__Problem to work on__: Which lines of the entries contain the string "more"? Please find them and copy them.

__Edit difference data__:
┄┄┄┄┄┄

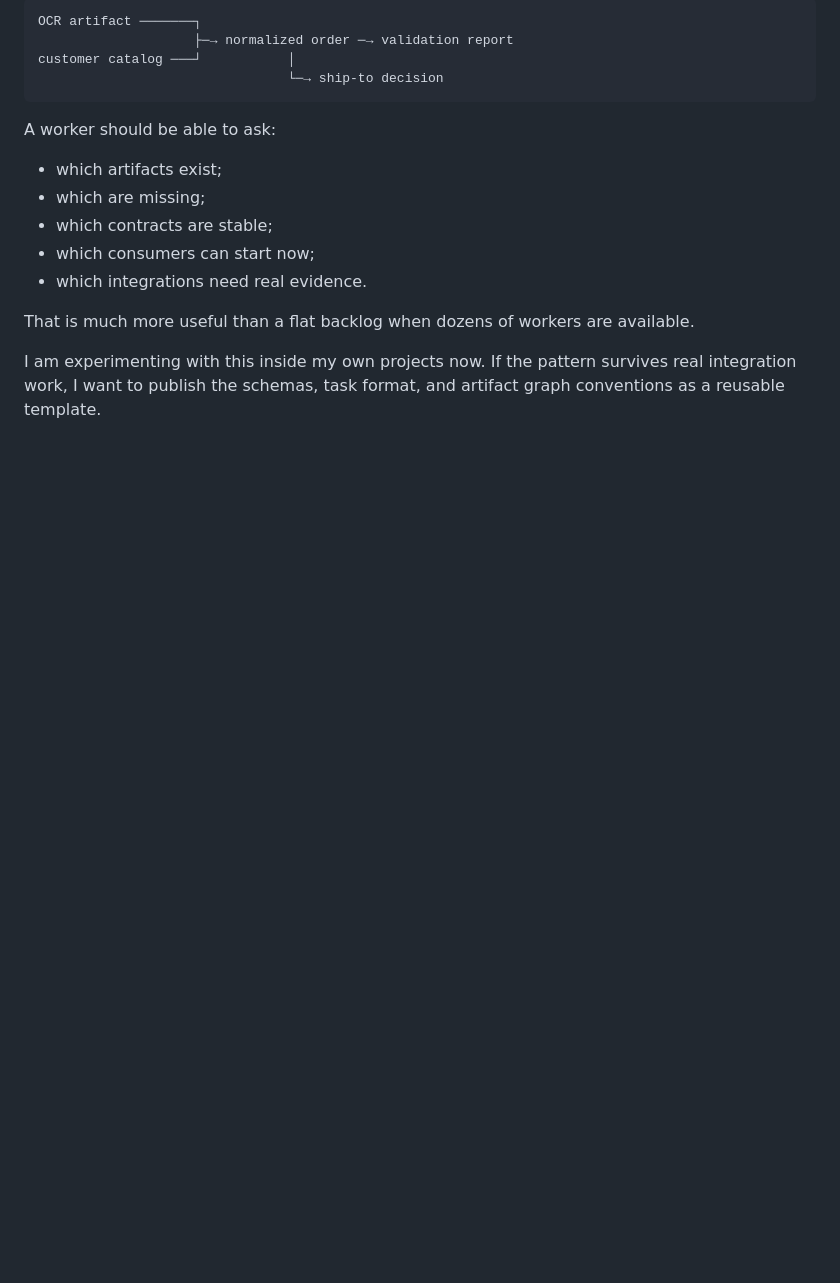
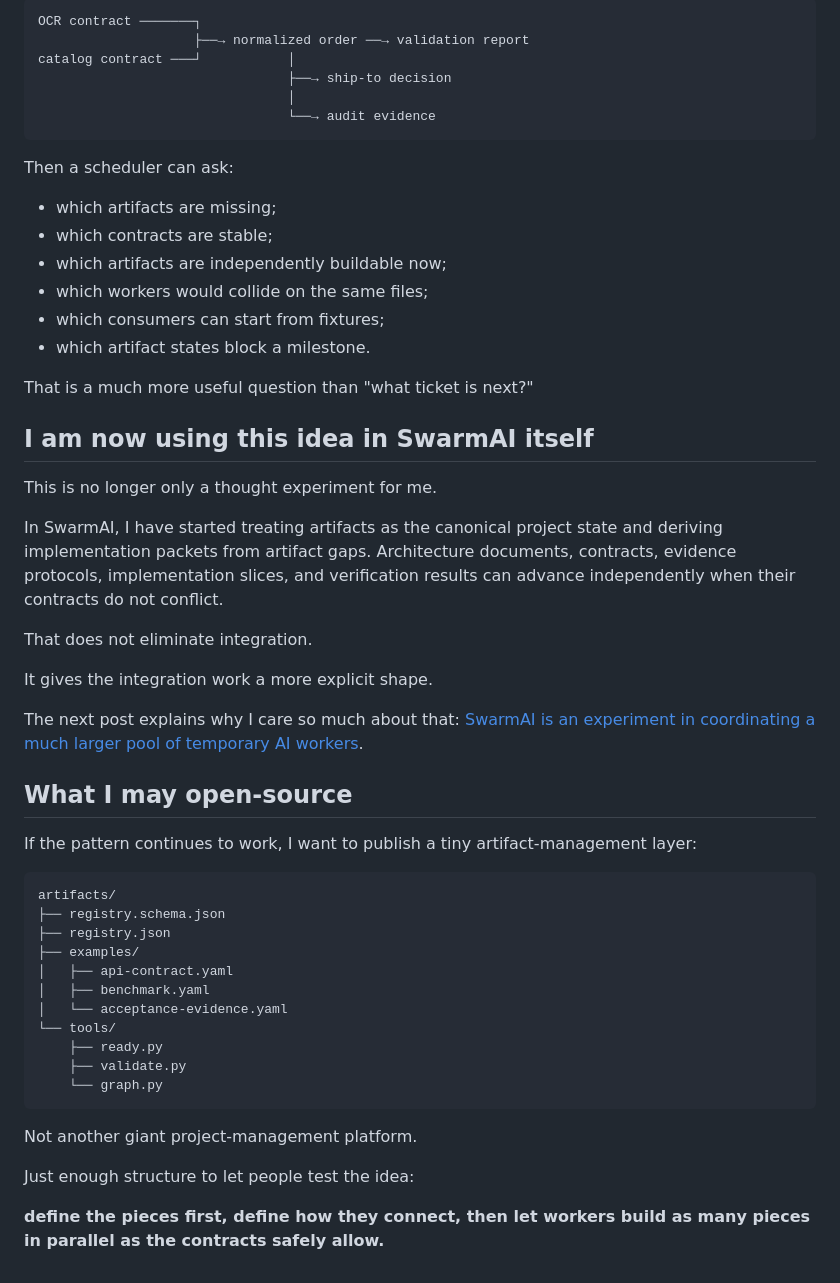
Before and after one commit to pri8771/priyanshchordia.com, a Markdown page: content/posts/03-artifact-first-development.md, the part around one of its changes. Rendered like a GitHub page; blank space fills up the shorter version.

````diff
--- a/content/posts/03-artifact-first-development.md
+++ b/content/posts/03-artifact-first-development.md
@@ -163,19 +314,56 @@ Eventually I want a machine-readable view like:
 
 ```text
-OCR artifact ───────┐
-                    ├─→ normalized order ─→ validation report
-customer catalog ───┘           │
-                                └─→ ship-to decision
+OCR contract ───────┐
+                    ├──→ normalized order ──→ validation report
+catalog contract ───┘           │
+                                ├──→ ship-to decision
+                                │
+                                └──→ audit evidence
 ```
 
-A worker should be able to ask:
+Then a scheduler can ask:
 
-- which artifacts exist;
-- which are missing;
+- which artifacts are missing;
 - which contracts are stable;
-- which consumers can start now;
-- which integrations need real evidence.
+- which artifacts are independently buildable now;
+- which workers would collide on the same files;
+- which consumers can start from fixtures;
+- which artifact states block a milestone.
 
-That is much more useful than a flat backlog when dozens of workers are available.
+That is a much more useful question than "what ticket is next?"
 
-I am experimenting with this inside my own projects now. If the pattern survives real integration work, I want to publish the schemas, task format, and artifact graph conventions as a reusable template.
+## I am now using this idea in SwarmAI itself
+
+This is no longer only a thought experiment for me.
+
+In SwarmAI, I have started treating artifacts as the canonical project state and deriving implementation packets from artifact gaps. Architecture documents, contracts, evidence protocols, implementation slices, and verification results can advance independently when their contracts do not conflict.
+
+That does not eliminate integration.
+
+It gives the integration work a more explicit shape.
+
+The next post explains why I care so much about that: [SwarmAI is an experiment in coordinating a much larger pool of temporary AI workers](/blogs/building-swarmai/).
+
+## What I may open-source
+
+If the pattern continues to work, I want to publish a tiny artifact-management layer:
+
+```text
+artifacts/
+├── registry.schema.json
+├── registry.json
+├── examples/
+│   ├── api-contract.yaml
+│   ├── benchmark.yaml
+│   └── acceptance-evidence.yaml
+└── tools/
+    ├── ready.py
+    ├── validate.py
+    └── graph.py
+```
+
+Not another giant project-management platform.
+
+Just enough structure to let people test the idea:
+
+**define the pieces first, define how they connect, then let workers build as many pieces in parallel as the contracts safely allow.**
````
Also changed, not shown: other parts of content/posts/03-artifact-first-development.md (+203 -52 lines).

┄┄┄┄┄┄

__Solution for this problem__:
-That is much more useful than a flat backlog when dozens of workers are available.
+That is a much more useful question than "what ticket is next?"
+It gives the integration work a more explicit shape.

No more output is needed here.